Why Do You Fear the Dentist?

The last eight days of my life have been spent in bed or walking around like a zombie because of pain killers.  What could make me feel this way?  Teeth.

Three weeks ago I went in to have my teeth cleaned and to have a total exam because I hadn’t been in in two years.  I knew I needed extensive work done so I braced myself for the news once the dentist had time to review my xrays.  It actually wasn’t as bad as I originally thought!  Sweet!  He said I was going to need three crowns, 1 filling and an extraction.  I can handle that!  I went ahead and made an appointment to have it all done the two weeks from then.

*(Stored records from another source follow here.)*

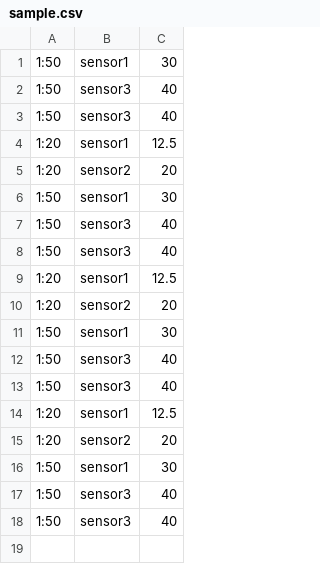
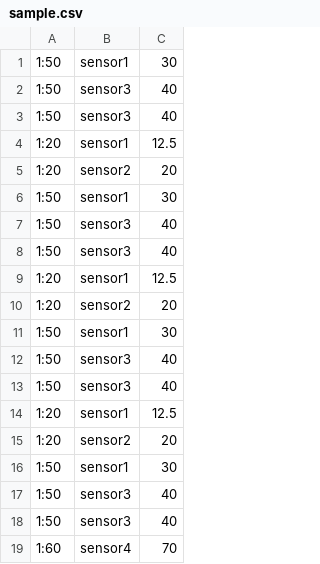
Before and after one commit to ShahJinali/FusionAlgorithm, a CSV file: sample.csv, drawn as a sheet; the diff names each change by its address in the sheet, - before the commit and + after, or states it on an @@ line.

Commit message:
update in csv

```diff
--- a/sample.csv
+++ b/sample.csv
+row 19: 1:60 | sensor4 | 70
```
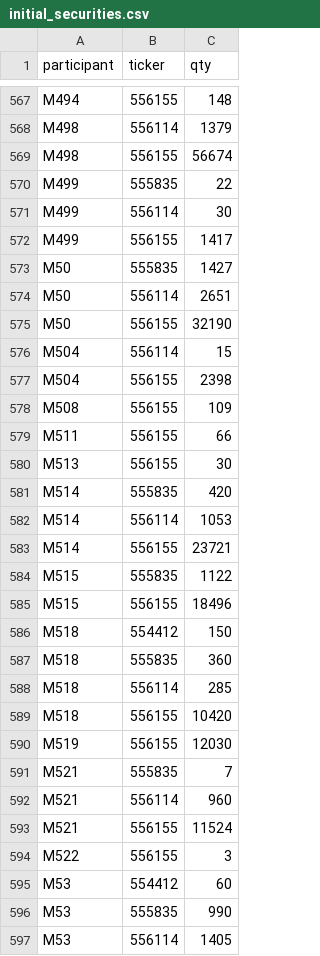
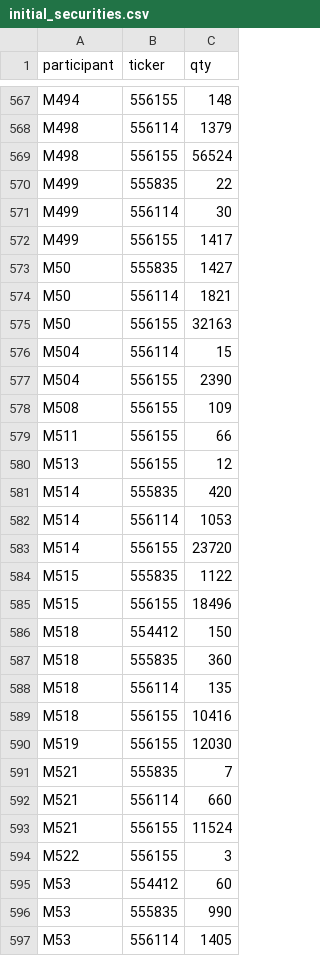
Before and after one commit to lavanyanigam/Financial-Settlement-System-Optimization, a CSV file: data/initial_securities.csv, drawn as a sheet; only a part is shown, gaps mark what is left out; the diff covers the shown part only.

```diff
--- a/data/initial_securities.csv
+++ b/data/initial_securities.csv
@@ -568,3 +568,3 @@ M494,556155,148
 M498,556114,1379
-M498,556155,56674
+M498,556155,56524
 M499,555835,22
@@ -573,12 +573,12 @@ M499,556155,1417
 M50,555835,1427
-M50,556114,2651
-M50,556155,32190
+M50,556114,1821
+M50,556155,32163
 M504,556114,15
-M504,556155,2398
+M504,556155,2390
 M508,556155,109
 M511,556155,66
-M513,556155,30
+M513,556155,12
 M514,555835,420
 M514,556114,1053
-M514,556155,23721
+M514,556155,23720
 M515,555835,1122
@@ -587,7 +587,7 @@ M518,554412,150
 M518,555835,360
-M518,556114,285
-M518,556155,10420
+M518,556114,135
+M518,556155,10416
 M519,556155,12030
 M521,555835,7
-M521,556114,960
+M521,556114,660
 M521,556155,11524
```
Also changed, not shown: 54 edited cells elsewhere in this file, data/initial_cash.csv, data/participants.csv, 17 other files.
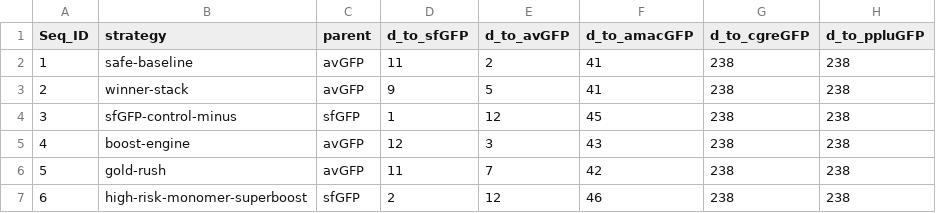
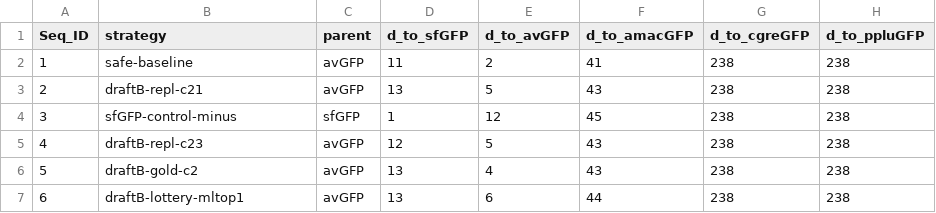
Before and after one commit to LynnChrisleetop/ProteinDesign, a CSV file: outputs/03_dist_to_wt.csv, drawn as a sheet.

```diff
--- a/outputs/03_dist_to_wt.csv
+++ b/outputs/03_dist_to_wt.csv
@@ -2,6 +2,6 @@ Seq_ID,strategy,parent,d_to_sfGFP,d_to_avGFP,d_to_amacGFP,d_to_cgreGFP,d_to_pplu
 1,safe-baseline,avGFP,11,2,41,238,238
-2,winner-stack,avGFP,9,5,41,238,238
+2,draftB-repl-c21,avGFP,13,5,43,238,238
 3,sfGFP-control-minus,sfGFP,1,12,45,238,238
-4,boost-engine,avGFP,12,3,43,238,238
-5,gold-rush,avGFP,11,7,42,238,238
-6,high-risk-monomer-superboost,sfGFP,2,12,46,238,238
+4,draftB-repl-c23,avGFP,12,5,43,238,238
+5,draftB-gold-c2,avGFP,13,4,43,238,238
+6,draftB-lottery-mltop1,avGFP,13,6,44,238,238
```
Also changed, not shown: outputs/03_pairwise_hamming.csv, outputs/07_seed_check.csv, 18 other files.
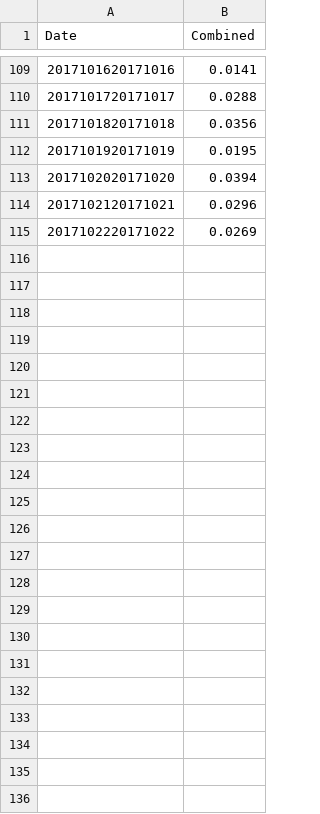
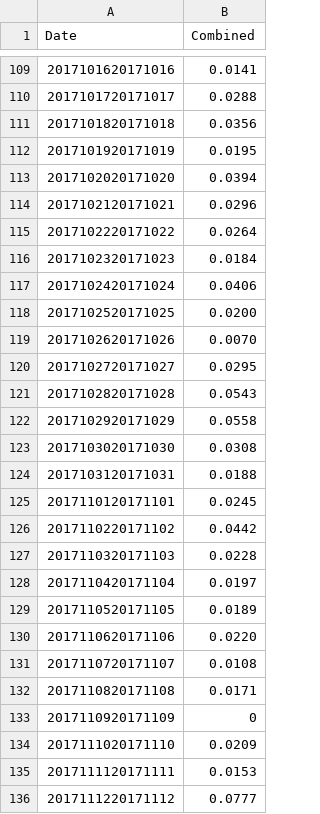
Before and after one commit to majohansson/maria-puerto-rico, a CSV file: data/television-explorer/results-Harvey.csv, drawn as a sheet; only a part is shown, gaps mark what is left out.

```diff
--- a/data/television-explorer/results-Harvey.csv
+++ b/data/television-explorer/results-Harvey.csv
@@ -114,2 +114,23 @@ Date,Combined
 2017102120171021,0.0296
-2017102220171022,0.0269
+2017102220171022,0.0264
+2017102320171023,0.0184
+2017102420171024,0.0406
+2017102520171025,0.0200
+2017102620171026,0.0070
+2017102720171027,0.0295
+2017102820171028,0.0543
+2017102920171029,0.0558
+2017103020171030,0.0308
+2017103120171031,0.0188
+2017110120171101,0.0245
+2017110220171102,0.0442
+2017110320171103,0.0228
+2017110420171104,0.0197
+2017110520171105,0.0189
+2017110620171106,0.0220
+2017110720171107,0.0108
+2017110820171108,0.0171
+2017110920171109,0
+2017111020171110,0.0209
+2017111120171111,0.0153
+2017111220171112,0.0777
```
Also changed, not shown: data/multiTimelineStates.csv, data/television-explorer/results-Florida.csv, 20 other files.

Lets fast forward to the day of my appointment.  Oh and let’s also back up at the same time for me to explain that I have a HORRIBLE fear of all things dental work.  I hate the pain associated with it. I hate the vibration feeling in my mouth.  Do I have to talk about all of the complications I have dealt with regarding dental work?  I can’t stand to hear dental work being done and I don’t like the smell of the office.  I’d rather not even drive past the dentist office.  When I was little bitty (four or five probably)  I was getting a filling from a dentist who didn’t care for kids.  No compassion was in this man’s body I don’t think.  He begins working and I start screaming because I could feel everything he was doing.  Everything.  I begged him to stop and he told me to shut up.  This was far enough ago that parents weren’t allowed in the waiting room.  I am not sure it would have done any good though because when I got out to the waiting room, my mom commented that she could hear me “giving the dentist a hard time.”  She heard me and didn’t even do anything to help.  I could tell you about my first extraction when I was in 6th grade.  How the dentist, a different one than before, accidently hit a nerve when he was giving me the Novocain shot which resulted in my very first migraine headache.  Once I got out on my own I learned there was something called laughing gas.  It could be administered during your visit to help to chill your nerves and make the dental work a little easier.  Where do I sign up??   I was hooked!  Cleanings, procedures…Gas please!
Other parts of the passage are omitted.